=== Extracted records ===

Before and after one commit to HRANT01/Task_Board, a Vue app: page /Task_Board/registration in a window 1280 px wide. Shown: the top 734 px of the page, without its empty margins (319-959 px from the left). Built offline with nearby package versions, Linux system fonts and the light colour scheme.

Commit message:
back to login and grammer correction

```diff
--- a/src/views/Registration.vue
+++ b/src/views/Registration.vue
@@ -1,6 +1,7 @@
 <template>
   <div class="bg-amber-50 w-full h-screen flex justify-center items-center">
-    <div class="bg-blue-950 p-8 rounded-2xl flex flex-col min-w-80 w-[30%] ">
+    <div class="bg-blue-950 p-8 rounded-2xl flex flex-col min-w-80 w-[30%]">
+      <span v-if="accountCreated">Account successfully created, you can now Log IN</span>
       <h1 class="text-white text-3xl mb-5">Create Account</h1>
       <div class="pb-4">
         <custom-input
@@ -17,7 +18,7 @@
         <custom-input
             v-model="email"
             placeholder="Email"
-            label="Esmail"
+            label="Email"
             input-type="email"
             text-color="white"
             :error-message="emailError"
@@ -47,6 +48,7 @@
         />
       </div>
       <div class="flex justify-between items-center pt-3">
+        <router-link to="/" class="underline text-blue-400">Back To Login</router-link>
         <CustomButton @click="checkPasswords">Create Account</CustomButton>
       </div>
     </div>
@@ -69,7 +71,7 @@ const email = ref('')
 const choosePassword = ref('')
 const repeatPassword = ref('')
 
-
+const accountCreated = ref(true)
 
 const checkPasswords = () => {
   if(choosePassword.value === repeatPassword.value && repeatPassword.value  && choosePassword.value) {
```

===

About this task:
Only the number is wanted: how many lines of the material contain the word "message"?

Output for this exercise:
2